→ **Task directions**: The required output is the complete listing, copied word for word.

→ **Available data**:
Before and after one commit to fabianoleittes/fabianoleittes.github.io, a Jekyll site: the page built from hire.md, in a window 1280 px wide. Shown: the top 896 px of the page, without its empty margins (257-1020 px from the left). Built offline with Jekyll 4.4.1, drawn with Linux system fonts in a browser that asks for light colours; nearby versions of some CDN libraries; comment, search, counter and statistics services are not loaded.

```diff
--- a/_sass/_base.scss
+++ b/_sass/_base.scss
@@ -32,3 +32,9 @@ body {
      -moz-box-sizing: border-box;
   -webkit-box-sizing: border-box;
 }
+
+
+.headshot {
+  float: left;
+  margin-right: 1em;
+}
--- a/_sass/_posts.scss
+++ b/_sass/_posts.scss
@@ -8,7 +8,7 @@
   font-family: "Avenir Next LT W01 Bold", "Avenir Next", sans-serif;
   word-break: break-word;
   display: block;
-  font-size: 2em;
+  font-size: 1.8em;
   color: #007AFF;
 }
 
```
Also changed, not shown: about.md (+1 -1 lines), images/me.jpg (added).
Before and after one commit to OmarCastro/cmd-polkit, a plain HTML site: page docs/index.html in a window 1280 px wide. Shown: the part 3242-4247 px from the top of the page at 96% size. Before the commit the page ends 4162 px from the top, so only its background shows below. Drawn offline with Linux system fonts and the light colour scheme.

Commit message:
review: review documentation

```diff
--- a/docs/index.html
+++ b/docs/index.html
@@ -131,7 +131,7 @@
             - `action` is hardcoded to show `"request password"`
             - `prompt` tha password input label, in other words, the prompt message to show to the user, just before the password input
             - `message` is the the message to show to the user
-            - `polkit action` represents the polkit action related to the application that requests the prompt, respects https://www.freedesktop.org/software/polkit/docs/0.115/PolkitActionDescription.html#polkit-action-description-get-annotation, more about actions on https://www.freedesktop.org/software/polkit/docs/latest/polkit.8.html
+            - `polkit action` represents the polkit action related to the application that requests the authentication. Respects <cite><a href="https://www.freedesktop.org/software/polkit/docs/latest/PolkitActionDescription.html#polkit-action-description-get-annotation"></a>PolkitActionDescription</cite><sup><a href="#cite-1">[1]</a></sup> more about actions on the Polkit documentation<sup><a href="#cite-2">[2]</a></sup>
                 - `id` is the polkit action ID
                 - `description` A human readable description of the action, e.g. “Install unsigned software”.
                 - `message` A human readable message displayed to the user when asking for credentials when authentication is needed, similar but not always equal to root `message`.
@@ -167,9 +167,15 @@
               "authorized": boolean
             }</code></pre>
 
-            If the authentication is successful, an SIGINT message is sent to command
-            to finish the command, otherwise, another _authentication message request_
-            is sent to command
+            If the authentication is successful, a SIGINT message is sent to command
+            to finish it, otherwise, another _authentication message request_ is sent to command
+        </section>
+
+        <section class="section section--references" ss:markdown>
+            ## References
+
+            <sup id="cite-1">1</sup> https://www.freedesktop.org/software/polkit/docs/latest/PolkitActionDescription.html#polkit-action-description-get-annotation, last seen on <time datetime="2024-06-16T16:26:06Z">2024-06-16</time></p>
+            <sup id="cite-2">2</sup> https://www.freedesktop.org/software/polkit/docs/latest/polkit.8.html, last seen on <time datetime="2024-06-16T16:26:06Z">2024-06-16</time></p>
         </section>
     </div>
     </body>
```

→ **Exercise result**:
Before and after one commit to fabianoleittes/fabianoleittes.github.io, a Jekyll site: the page built from hire.md, in a window 1280 px wide. Shown: the top 896 px of the page, without its empty margins (257-1020 px from the left). Built offline with Jekyll 4.4.1, drawn with Linux system fonts in a browser that asks for light colours; nearby versions of some CDN libraries; comment, search, counter and statistics services are not loaded.

```diff
--- a/_sass/_base.scss
+++ b/_sass/_base.scss
@@ -32,3 +32,9 @@ body {
      -moz-box-sizing: border-box;
   -webkit-box-sizing: border-box;
 }
+
+
+.headshot {
+  float: left;
+  margin-right: 1em;
+}
--- a/_sass/_posts.scss
+++ b/_sass/_posts.scss
@@ -8,7 +8,7 @@
   font-family: "Avenir Next LT W01 Bold", "Avenir Next", sans-serif;
   word-break: break-word;
   display: block;
-  font-size: 2em;
+  font-size: 1.8em;
   color: #007AFF;
 }
 
```
Also changed, not shown: about.md (+1 -1 lines), images/me.jpg (added).
Before and after one commit to OmarCastro/cmd-polkit, a plain HTML site: page docs/index.html in a window 1280 px wide. Shown: the part 3242-4247 px from the top of the page at 96% size. Before the commit the page ends 4162 px from the top, so only its background shows below. Drawn offline with Linux system fonts and the light colour scheme.

Commit message:
review: review documentation

```diff
--- a/docs/index.html
+++ b/docs/index.html
@@ -131,7 +131,7 @@
             - `action` is hardcoded to show `"request password"`
             - `prompt` tha password input label, in other words, the prompt message to show to the user, just before the password input
             - `message` is the the message to show to the user
-            - `polkit action` represents the polkit action related to the application that requests the prompt, respects https://www.freedesktop.org/software/polkit/docs/0.115/PolkitActionDescription.html#polkit-action-description-get-annotation, more about actions on https://www.freedesktop.org/software/polkit/docs/latest/polkit.8.html
+            - `polkit action` represents the polkit action related to the application that requests the authentication. Respects <cite><a href="https://www.freedesktop.org/software/polkit/docs/latest/PolkitActionDescription.html#polkit-action-description-get-annotation"></a>PolkitActionDescription</cite><sup><a href="#cite-1">[1]</a></sup> more about actions on the Polkit documentation<sup><a href="#cite-2">[2]</a></sup>
                 - `id` is the polkit action ID
                 - `description` A human readable description of the action, e.g. “Install unsigned software”.
                 - `message` A human readable message displayed to the user when asking for credentials when authentication is needed, similar but not always equal to root `message`.
@@ -167,9 +167,15 @@
               "authorized": boolean
             }</code></pre>
 
-            If the authentication is successful, an SIGINT message is sent to command
-            to finish the command, otherwise, another _authentication message request_
-            is sent to command
+            If the authentication is successful, a SIGINT message is sent to command
+            to finish it, otherwise, another _authentication message request_ is sent to command
+        </section>
+
+        <section class="section section--references" ss:markdown>
+            ## References
+
+            <sup id="cite-1">1</sup> https://www.freedesktop.org/software/polkit/docs/latest/PolkitActionDescription.html#polkit-action-description-get-annotation, last seen on <time datetime="2024-06-16T16:26:06Z">2024-06-16</time></p>
+            <sup id="cite-2">2</sup> https://www.freedesktop.org/software/polkit/docs/latest/polkit.8.html, last seen on <time datetime="2024-06-16T16:26:06Z">2024-06-16</time></p>
         </section>
     </div>
     </body>
```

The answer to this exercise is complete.